In the 1970s, mohawks, tattoos and combat boots were worn by punks as a visible finger to the man. Since then the British public has become harder to shock, and few subcultural trends escape swift adoption by the catwalk, then hipsters, then high-street stores. Those trying to demonstrate their opposition to authority during last summer's student marches, for example, were met by Topshop T-shirts mocking the vigour of the protests. What's a young thing to do?
Stretched ears – the making of a hole in the lobe with "plugs" or "tunnels" far bigger than your average ear bauble – might be the first symbol of defiance in a while that skates around all that.
Like the tattoo, it is an unfading mark of youth, and it's easy enough to make: buy the necessary sized plugs, then start small, go slow, and decide whether you want to go past the point of no return: once the hole is 13mm in diameter, the ear will never return to its original size.
It is not an entirely new phenomenon: this so-called "lobe gauging" puts jaded 21st-century twentysomethings in the company of Buddha, Tutankhamen and Otzi the iceman: all three stretched their ears – as do thousands of people around the world who have never broken with the ancient practices that formed them.
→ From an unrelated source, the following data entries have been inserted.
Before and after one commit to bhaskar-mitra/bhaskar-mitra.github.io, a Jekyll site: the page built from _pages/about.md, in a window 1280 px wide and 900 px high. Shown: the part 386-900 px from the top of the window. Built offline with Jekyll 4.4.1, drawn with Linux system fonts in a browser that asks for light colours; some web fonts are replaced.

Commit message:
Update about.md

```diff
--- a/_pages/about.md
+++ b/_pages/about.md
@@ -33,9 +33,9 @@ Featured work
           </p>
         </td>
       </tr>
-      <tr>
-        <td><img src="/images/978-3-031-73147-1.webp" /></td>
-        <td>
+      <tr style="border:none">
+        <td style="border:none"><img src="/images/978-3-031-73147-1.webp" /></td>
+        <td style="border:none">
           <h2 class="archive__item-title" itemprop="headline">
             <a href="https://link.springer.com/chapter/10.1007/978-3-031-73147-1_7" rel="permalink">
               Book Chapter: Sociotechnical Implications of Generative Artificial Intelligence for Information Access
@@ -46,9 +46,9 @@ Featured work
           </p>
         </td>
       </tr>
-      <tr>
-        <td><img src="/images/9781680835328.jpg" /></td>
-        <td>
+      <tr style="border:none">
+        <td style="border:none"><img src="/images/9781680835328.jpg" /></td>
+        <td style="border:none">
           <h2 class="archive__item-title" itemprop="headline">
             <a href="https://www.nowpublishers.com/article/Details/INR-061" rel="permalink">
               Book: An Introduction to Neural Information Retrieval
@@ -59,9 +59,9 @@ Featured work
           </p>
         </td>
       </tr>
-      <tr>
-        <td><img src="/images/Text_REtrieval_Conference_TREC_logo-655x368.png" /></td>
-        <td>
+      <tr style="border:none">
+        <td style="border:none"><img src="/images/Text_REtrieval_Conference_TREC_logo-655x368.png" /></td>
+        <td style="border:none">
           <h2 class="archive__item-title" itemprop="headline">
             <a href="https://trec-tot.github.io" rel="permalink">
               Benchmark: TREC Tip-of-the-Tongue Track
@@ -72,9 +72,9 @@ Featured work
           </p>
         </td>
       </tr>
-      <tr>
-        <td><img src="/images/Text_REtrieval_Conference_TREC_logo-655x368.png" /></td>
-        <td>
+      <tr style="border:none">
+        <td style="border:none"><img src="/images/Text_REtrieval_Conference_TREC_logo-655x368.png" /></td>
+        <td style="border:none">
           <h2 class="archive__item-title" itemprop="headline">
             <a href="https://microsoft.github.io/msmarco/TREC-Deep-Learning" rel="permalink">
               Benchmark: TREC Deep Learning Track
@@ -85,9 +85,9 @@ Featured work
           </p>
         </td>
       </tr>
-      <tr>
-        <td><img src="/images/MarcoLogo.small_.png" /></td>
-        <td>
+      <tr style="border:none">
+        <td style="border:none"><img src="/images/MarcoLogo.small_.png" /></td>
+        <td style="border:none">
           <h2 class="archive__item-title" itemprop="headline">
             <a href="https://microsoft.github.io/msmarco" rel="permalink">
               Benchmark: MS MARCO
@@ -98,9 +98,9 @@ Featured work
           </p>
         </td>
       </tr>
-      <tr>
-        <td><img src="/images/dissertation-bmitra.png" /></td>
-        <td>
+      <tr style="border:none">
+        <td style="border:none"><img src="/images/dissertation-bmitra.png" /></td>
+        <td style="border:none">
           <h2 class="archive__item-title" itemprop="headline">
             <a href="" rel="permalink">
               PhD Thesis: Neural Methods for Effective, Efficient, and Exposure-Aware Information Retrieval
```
Which, you could say, puts stretched ears in the same category as women who wear 1940s head-ties and medieval battle re-enactment enthusiasts.
But not so: for while the medievalists transform themselves for an afternoon, more and more people are now creating permanent holes that look large enough to hold a small soy latte – some even advancing beyond the ear to expand lower lip piercings so their teeth can be seen even when their mouths are closed.
It's a sign of the times that London cosmetic-surgery clinic Aurora has a help page for those who discover that an opposing look has resulted in the opposite of employment. But for those who stick with it, gouging out bits of their body for others to look through is the ultimate in confrontation – a symbol that screams: just try looking through me!Reuse content